Task to complete
The records below are split into lines. How many of those lines contain the string "stat"? Reply with the number only.

Data shown
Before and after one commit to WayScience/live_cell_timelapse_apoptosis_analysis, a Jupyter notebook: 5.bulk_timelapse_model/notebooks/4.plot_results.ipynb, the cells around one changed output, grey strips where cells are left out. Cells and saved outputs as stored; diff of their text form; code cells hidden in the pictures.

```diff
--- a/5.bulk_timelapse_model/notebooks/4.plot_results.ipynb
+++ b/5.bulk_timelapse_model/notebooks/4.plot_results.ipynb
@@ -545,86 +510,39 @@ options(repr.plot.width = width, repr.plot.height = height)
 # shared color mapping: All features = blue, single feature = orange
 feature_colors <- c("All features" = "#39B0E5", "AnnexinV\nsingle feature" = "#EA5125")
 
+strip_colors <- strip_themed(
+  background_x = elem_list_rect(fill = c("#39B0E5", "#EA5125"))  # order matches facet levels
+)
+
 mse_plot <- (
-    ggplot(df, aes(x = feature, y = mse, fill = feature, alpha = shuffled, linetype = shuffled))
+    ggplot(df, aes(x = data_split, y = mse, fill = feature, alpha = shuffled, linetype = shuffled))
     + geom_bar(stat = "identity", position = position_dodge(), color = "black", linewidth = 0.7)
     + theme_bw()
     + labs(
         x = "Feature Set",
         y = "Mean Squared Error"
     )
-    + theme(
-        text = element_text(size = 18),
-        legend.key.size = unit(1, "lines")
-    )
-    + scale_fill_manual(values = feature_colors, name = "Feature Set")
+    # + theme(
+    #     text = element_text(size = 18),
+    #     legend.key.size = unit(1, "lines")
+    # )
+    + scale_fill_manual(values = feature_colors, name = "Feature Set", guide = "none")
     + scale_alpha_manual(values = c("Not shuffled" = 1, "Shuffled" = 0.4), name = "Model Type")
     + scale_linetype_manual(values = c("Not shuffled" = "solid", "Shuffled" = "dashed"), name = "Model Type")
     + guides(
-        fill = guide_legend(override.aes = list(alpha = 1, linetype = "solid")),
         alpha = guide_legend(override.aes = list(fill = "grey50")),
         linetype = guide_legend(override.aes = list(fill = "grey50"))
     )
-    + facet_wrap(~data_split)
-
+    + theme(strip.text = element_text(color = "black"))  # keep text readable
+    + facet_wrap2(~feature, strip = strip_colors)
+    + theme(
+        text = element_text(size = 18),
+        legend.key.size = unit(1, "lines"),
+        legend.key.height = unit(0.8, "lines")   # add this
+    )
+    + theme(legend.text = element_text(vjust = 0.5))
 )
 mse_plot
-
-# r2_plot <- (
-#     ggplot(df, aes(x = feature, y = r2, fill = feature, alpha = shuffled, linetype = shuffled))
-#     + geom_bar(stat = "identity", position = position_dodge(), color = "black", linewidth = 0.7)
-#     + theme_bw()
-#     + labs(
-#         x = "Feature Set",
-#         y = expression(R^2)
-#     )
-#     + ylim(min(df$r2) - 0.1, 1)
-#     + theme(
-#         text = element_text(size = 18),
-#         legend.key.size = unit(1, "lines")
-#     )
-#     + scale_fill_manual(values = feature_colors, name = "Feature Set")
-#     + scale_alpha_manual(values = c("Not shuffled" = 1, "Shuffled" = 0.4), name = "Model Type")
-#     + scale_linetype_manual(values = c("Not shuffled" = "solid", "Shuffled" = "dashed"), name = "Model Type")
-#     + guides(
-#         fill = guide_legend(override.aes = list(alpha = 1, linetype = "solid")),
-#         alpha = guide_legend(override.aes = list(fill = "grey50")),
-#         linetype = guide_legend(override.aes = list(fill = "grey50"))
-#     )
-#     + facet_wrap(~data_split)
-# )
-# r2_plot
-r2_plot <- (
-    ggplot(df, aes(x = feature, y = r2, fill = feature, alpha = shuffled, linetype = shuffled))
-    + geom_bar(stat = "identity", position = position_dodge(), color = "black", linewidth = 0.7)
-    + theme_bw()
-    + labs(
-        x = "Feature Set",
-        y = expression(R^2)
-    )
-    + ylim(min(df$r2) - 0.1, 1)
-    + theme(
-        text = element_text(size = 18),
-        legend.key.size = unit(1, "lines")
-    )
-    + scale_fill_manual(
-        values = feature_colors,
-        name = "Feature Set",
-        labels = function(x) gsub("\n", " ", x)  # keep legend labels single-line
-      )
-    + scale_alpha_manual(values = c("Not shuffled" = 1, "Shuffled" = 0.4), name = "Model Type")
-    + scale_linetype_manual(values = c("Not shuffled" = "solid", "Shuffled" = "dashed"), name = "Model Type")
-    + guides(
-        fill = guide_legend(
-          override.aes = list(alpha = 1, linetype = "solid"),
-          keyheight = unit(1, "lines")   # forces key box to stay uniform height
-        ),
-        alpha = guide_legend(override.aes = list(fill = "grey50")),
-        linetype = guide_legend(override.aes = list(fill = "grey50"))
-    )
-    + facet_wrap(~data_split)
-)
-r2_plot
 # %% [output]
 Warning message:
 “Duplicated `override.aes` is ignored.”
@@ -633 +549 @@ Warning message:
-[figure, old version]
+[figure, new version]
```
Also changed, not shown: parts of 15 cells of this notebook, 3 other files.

Expected answer
3